30 1991 Bentley Turbo R: $15,950
Under the Rolls-Royce Silver Spirit platform, the Bentley Turbo R is a luxury sport sedan produced from 1985 through 1997. Only 252 of the RT-variant were produced however from 1995 to 1997, in the city of Crewed, England.
Powered by a 6.75L turbocharged V8 and paired to a 4-speed, the Turbo R had significantly different underpinnings than Bentley rides of the past and as a result, Motor Trend hailed the car as the first Bentley in decades that deserved the famous name. It was introduced in the United States in 1989. Priced at $195,000 in 1985, with inflation that would make the Turbo R valued at $460,000 in today’s economy.
29 1989 Rolls-Royce Silver Spur: $10,900
Nothing says you’ve made it in life like owning a Rolls-Royce, even one that dates back to the 1990’s. The Silver Spur was basically the longer wheelbase version of the Silver Spirit, which was an already lengthy full-size luxury sedan.
Measuring 4 inches long, the Spur’s 125-inch wheelbase provided ample space to be shuttled around in for the backseat passengers.
The second generation dubbed Mark II saw just under 3,000 produced and saw fine-tuning to the suspension with an automatic ride control system fitted into the chassis. ABS brakes and fuel-injection were also introduced as standard features with this generation.
28 2009 BMW 7-Series: $16,000
The BMW 7-Series full-size luxury sedan was priced at $9,000 less than class-leading Mercedes-Benz S-Class but still over $15,000 more than the very capable Lexus LS. Like other BMW rides, the 7-Series handled like a smaller sports sedan and was extremely quick off-the-line. There were several options for driving dynamics from sublime comfort to extreme sportiness and coupled with a user-friendly cabin and plenty of technology make this an excellent choice.
The 7-Series’ cabin is also slightly smaller than the S-Class with a 4-inch difference for the second-row seats which some may consider significant. Unlike the S-Class, though it's got nearly 20 additional horses under the hood, and thanks to the twin-turbocharged V8 it has plenty of torque too. Perhaps the only drawback is the complete lack of an all-wheel-drive option, which is disappointing for the class.
27 2008 Mercedes-Benz CLS-Class: $16,200
The Mercedes-Benz CLS was introduced in 2008 as a sleek-looking sedan, almost considered as a luxury four-door sports-back. While the exterior styling is polarizing, there is little argument about how luxurious and well-crafted the interior is. The ride is also very smooth, handling is well-balanced and both driver and front passenger seating are spacious.
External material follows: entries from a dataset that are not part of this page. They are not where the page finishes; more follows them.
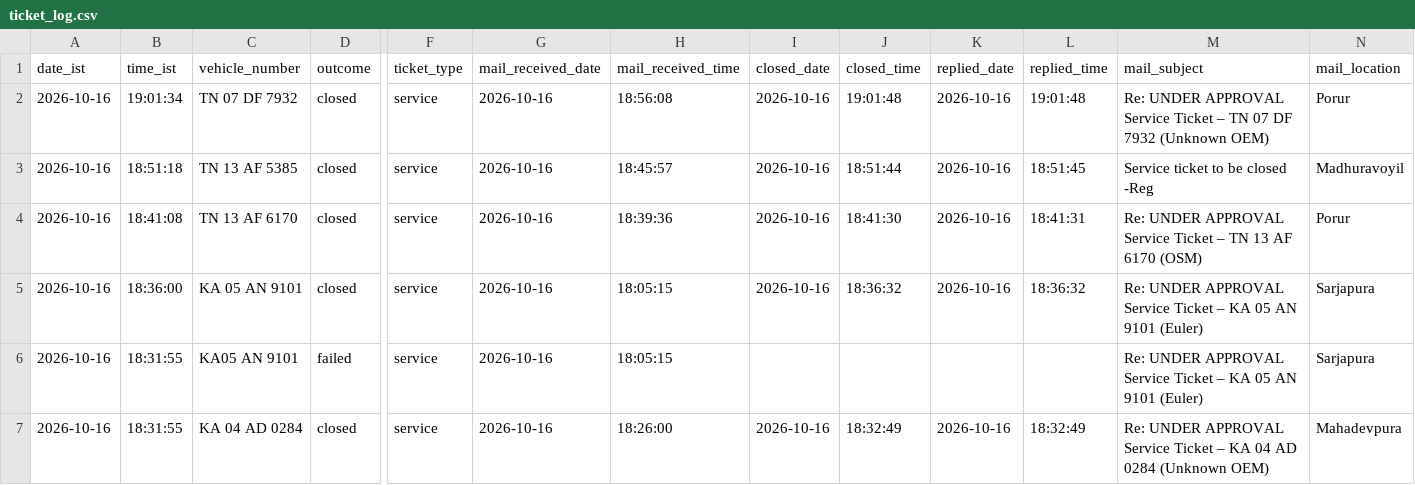
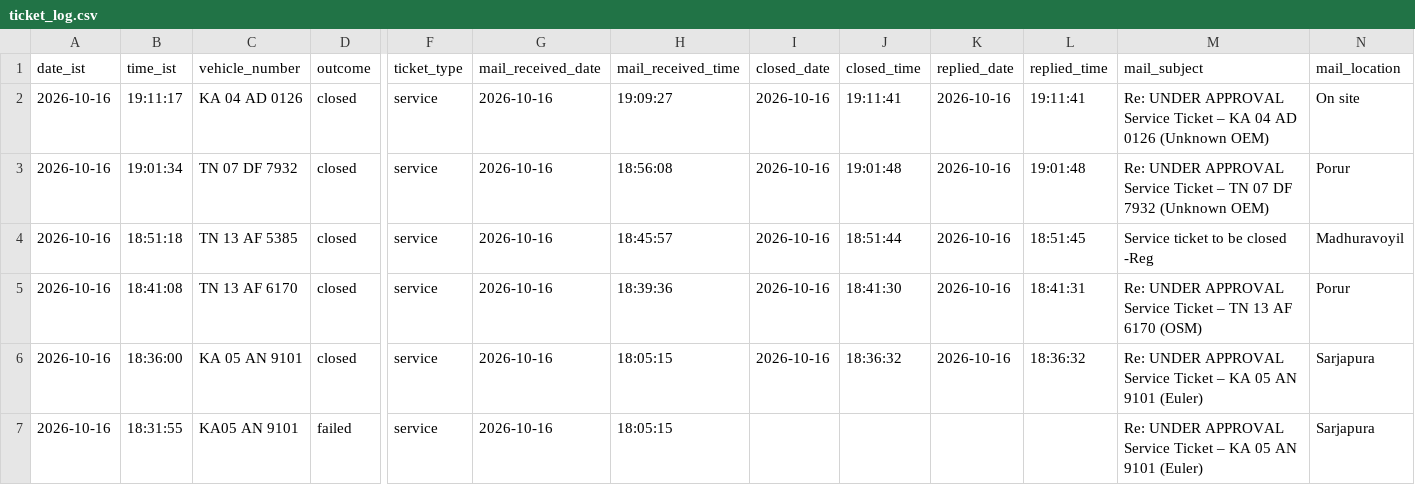
Before and after one commit to Lipsita-Panda/Fyn-Ticket-Closing-Automation, a CSV file: logs/ticket_log.csv, drawn as a sheet; only a part is shown, gaps mark what is left out; the shorter side is filled out with more unchanged rows; rows hold the shown columns only; the diff names each change by its address in the sheet, - before the commit and + after, or states it on an @@ line.

```diff
--- a/logs/ticket_log.csv
+++ b/logs/ticket_log.csv
+row 2: 2026-10-16 | 19:11:17 | KA 04 AD 0126 | closed | service | 2026-10-16 | 19:09:27 | 2026-10-16 | 19:11:41 | 2026-10-16 | 19:11:41 | Re: UNDER APPROVAL Service Ticket – KA 04 AD 0126 (Unknown OEM) | On site
```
Available in two trims, the CLS550 is powered by a 5.5L V8 making 382 hp and the AMG-spec CLS63 has a 6.3L V8 producing 507 hp. The CLS’ closest competitors are BMW’s 6-Series and Audi’s A7, the latter which was introduced later. Between the CLS-Class and 6-Series, the Mercedes-Benz stands out with a substantially larger cabin, more powerful drivetrain, and a base price that is $6,000 less.
26 1997 Aston Martin DB7 Volante: $26,000
Produced from 1994 to 2004, the Aston Martin DB7 is a grand tourer manufactured in the United Kingdom. Available in coupe and convertible formats, the latter was branded as the Volante. Due to its retractable roof and associated equipment, it weighed over 150 lbs more than the coupe.
The DB7 Volante featured a 3.2L V6 that made 335 hp and 361 lb-ft of torque, racing to 60 mph in about six seconds and to a maximum speed of 155 mph.
The more powerful V8 and V12 variants are harder to find in the pre-owned market and cost considerably more, but the six-cylinder still gets the job done and retains the same signature Aston Martin looks of its more powerful siblings. All in all, you will have few complaints when you get inside this limited-series production sports car.
25 2009 Infiniti G37: $15,200
Replacing the newly redesigned G35 in 2008 was the rebadged Infiniti G37 for 2009. This mid-cycle change included the much-needed option of all-wheel drive, symbolized by the letter “X” following the nameplate.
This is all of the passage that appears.